Your goal: Copy every line from the records that holds the word "package".

Entries supplied:

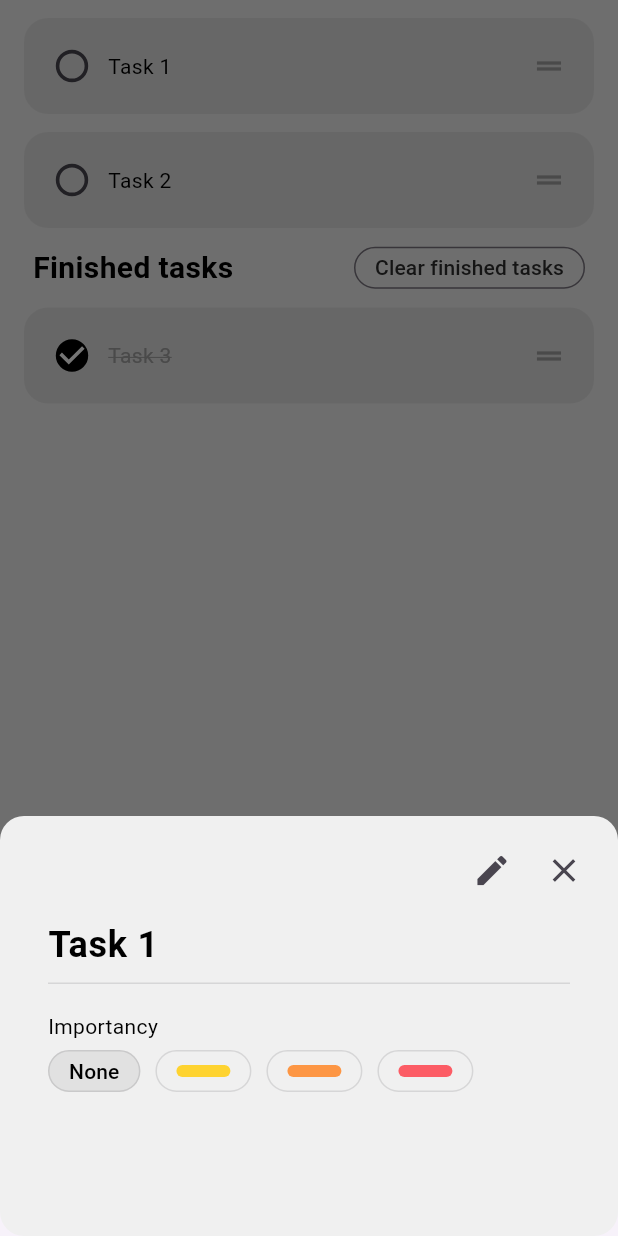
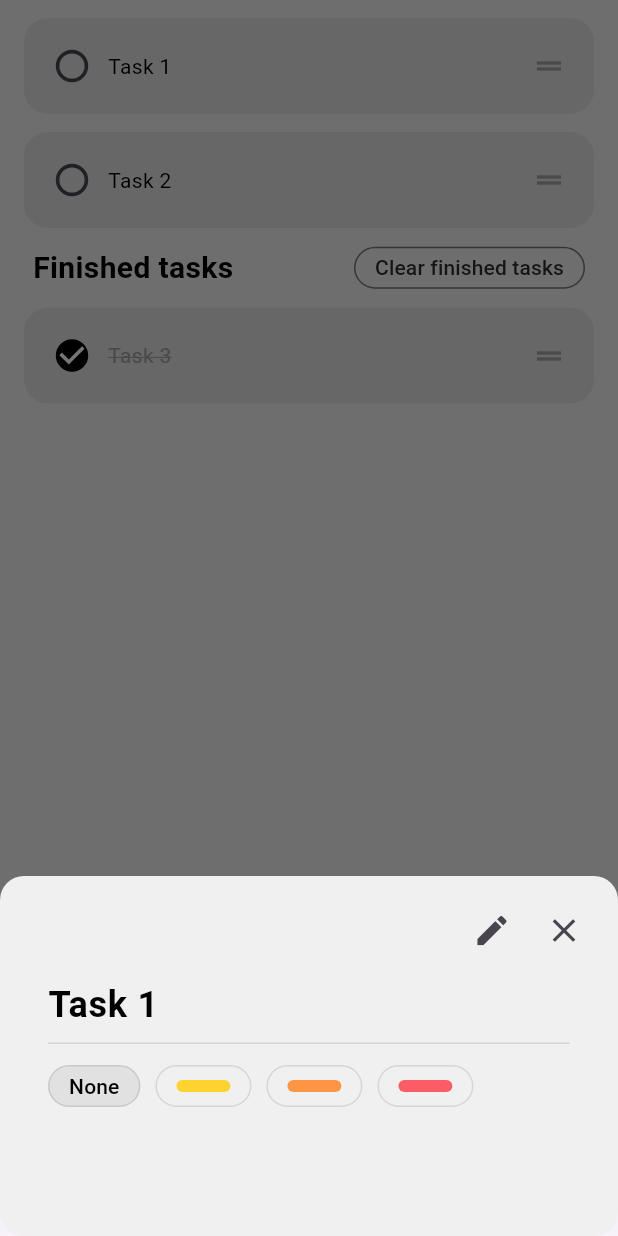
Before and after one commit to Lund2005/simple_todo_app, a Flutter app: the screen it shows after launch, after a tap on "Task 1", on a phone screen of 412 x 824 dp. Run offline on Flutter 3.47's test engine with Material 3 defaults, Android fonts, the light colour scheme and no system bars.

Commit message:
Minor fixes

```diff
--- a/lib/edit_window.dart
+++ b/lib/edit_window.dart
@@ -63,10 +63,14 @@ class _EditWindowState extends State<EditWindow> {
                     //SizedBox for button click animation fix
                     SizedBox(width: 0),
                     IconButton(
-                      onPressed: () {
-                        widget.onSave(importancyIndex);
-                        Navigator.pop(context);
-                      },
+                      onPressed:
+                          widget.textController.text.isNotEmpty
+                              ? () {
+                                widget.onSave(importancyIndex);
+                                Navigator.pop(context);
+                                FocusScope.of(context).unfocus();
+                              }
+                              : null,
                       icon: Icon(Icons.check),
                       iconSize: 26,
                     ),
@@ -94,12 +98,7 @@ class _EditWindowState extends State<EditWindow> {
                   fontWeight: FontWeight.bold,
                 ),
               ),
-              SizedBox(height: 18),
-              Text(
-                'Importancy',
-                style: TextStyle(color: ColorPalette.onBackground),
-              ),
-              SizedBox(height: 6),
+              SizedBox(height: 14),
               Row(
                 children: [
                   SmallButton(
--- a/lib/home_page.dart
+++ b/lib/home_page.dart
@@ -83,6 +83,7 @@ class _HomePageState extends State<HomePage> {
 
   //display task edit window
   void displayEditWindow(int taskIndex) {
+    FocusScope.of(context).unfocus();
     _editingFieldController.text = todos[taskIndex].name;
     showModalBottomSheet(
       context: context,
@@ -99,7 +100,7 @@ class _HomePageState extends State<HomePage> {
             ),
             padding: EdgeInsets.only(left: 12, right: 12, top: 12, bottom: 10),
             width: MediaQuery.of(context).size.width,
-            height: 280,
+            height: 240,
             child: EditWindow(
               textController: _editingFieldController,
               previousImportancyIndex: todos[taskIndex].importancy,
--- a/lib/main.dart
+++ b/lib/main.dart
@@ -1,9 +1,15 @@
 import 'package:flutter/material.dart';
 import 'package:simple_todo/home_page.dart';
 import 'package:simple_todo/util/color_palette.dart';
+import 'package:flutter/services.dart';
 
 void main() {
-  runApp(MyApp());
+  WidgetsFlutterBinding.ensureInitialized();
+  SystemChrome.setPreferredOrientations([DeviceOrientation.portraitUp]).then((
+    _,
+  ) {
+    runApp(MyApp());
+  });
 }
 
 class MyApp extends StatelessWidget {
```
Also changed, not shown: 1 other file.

Solution:
 import 'package:flutter/material.dart';
 import 'package:simple_todo/home_page.dart';
 import 'package:simple_todo/util/color_palette.dart';
+import 'package:flutter/services.dart';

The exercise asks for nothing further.